In Gaza, daily life entails a narrowing of space and of one’s certainty in that space as a place to live, as well as a narrowing of desire, expectation, and vision. “Given the immense difficulties of everyday life,” I wrote for The London Review of Books after that 2016 trip, “mundane needs—having enough food, clothing, electricity—exist for many only at the level of aspiration.” Now even the mundane is largely out of reach.
In 1946 Chaim Weizmann, Israel’s first president, addressed the viability of the Zionist project. “The economic absorptive capacity of a country is what its population makes it,” he said.
Natural conditions, area fertility, climate will exercise their influence . . . but by themselves they can give no indication of the number of inhabitants which the country can ultimately sustain. Ultimate results will depend on whether a people is educated and intelligent…whether its social system does or does not encourage the widest expansion of economic effort; whether intelligent use is made of natural resources; and finally—and in very high degree—on whether the government exerts itself to increase the country’s absorptive capacity or is indifferent to it .
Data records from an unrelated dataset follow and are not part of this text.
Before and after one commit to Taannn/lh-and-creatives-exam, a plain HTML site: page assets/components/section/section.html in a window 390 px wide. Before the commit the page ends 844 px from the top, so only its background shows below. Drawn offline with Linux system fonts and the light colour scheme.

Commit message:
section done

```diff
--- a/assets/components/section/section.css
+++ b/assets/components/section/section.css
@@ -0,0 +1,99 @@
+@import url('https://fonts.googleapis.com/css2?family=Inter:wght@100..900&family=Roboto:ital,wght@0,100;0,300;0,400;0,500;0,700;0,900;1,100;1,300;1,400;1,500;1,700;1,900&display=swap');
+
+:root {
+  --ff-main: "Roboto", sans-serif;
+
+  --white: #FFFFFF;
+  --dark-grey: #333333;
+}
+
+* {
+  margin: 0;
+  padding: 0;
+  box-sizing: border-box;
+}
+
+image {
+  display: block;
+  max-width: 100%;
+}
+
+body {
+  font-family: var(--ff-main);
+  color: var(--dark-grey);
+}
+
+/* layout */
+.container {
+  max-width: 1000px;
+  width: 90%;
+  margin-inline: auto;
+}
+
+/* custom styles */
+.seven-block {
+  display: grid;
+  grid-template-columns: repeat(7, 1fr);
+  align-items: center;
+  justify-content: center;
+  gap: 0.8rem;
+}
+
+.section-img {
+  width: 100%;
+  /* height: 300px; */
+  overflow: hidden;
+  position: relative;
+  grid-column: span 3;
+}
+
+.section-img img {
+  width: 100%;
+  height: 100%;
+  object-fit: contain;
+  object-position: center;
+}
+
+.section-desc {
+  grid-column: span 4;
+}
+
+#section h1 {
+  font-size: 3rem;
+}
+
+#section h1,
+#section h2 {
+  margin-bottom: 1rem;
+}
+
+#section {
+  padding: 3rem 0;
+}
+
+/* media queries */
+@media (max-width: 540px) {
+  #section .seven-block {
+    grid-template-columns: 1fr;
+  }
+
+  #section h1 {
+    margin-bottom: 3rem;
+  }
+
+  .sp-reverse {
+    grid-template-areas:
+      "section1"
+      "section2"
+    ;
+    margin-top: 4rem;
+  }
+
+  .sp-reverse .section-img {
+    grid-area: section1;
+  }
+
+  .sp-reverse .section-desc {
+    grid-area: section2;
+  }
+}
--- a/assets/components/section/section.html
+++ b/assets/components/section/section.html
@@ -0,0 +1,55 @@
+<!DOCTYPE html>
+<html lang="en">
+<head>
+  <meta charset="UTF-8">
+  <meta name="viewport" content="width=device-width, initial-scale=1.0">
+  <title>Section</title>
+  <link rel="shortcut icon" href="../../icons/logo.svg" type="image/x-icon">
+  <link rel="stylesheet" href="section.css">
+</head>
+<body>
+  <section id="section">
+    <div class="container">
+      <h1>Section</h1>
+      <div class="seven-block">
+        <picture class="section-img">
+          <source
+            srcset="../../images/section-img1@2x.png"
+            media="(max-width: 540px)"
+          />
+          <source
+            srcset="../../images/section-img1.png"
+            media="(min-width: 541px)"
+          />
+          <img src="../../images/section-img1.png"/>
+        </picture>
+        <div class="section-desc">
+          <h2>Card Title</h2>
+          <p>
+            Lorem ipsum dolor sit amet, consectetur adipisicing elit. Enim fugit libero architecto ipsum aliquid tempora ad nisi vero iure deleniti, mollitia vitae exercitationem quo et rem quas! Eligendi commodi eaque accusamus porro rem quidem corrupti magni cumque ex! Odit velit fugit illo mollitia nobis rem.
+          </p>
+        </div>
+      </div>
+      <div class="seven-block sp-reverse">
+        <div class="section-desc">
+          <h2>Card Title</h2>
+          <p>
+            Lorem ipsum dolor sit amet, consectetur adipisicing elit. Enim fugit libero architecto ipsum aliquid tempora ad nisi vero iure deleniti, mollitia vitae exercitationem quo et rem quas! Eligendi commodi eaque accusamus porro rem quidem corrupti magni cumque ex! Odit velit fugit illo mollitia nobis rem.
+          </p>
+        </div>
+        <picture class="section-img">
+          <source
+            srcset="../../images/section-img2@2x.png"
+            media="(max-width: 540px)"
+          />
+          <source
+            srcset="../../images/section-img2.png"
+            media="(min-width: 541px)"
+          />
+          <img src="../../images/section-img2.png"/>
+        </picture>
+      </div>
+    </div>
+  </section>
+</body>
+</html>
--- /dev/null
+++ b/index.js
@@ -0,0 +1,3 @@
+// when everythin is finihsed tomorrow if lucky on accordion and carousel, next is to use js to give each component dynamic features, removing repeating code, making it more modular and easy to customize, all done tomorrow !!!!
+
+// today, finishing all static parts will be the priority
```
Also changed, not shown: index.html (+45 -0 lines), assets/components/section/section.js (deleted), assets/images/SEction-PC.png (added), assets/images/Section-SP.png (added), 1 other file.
These are the very factors—an educated populace, a healthy and empowered economy and society, productive use of natural resources, and indigenous control over the land’s absorptive capacity—that Israel has largely denied Palestinians. Since the beginning of the occupation, that denial has been said to be indefinite or transitional—a condition imposed on Palestinians with the promise of something better on the horizon. I will never forget what a dear friend, the late medical doctor Hatem Abu Ghazaleh, told me on my first trip to Gaza in 1985: “Nothing is more permanent than the temporary.”
Sara Roy is an associate of the Center for Middle Eastern Studies at Harvard University. Her most recent book is Unsilencing Gaza: Reflections on Resistance.
- See also Adam Johnson, “The ‘Hunt for Hamas’ Narrative is Obscuring Israel’s Real Plans for Gaza,” The Nation, December 7, 2023; and Yuval Abraham, “‘A mass assassination factory’: Inside Israel’s calculated bombing of Gaza,” +972 Magazine, November 30, 2023.
- I describe this process at greater length in my books The Gaza Strip: The Political Economy of De-development (Institute for Palestine Studies, 1995; Third edition 2016) and Unsilencing Gaza: Reflections on Resistance (London: Pluto Books, 2021), from which some passages in this essay have been adapted.
- I discuss my early days in Gaza in greater detail in the introduction to my Failing Peace: Gaza and the Palestinian Israeli Conflict (London: Pluto Press, 2007).
- Amira Hass, “Israel’s Closure Policy: An Ineffective Strategy of Containment and Repression,” Journal of Palestine Studies, Vol. 31, No. 3 (Spring 2002). Israel first introduced changes in its policy regarding movement restrictions at the beginning of the intifada in 1988. Gazans, for example, had to obtain a magnetic card in order to travel to Israel.
- Although Egypt controls the Rafah border crossing, Israel nonetheless monitors all movement across it. Since October 7, all humanitarian supplies entering Gaza through Rafah must be inspected by Israel.
- This cable was only made public thanks to WikiLeaks.
- Cited in George T. Abed, “The Economic Viability of a Palestinian State,” Journal of Palestine Studies, No. 2, Vol. 19 (1989/1990).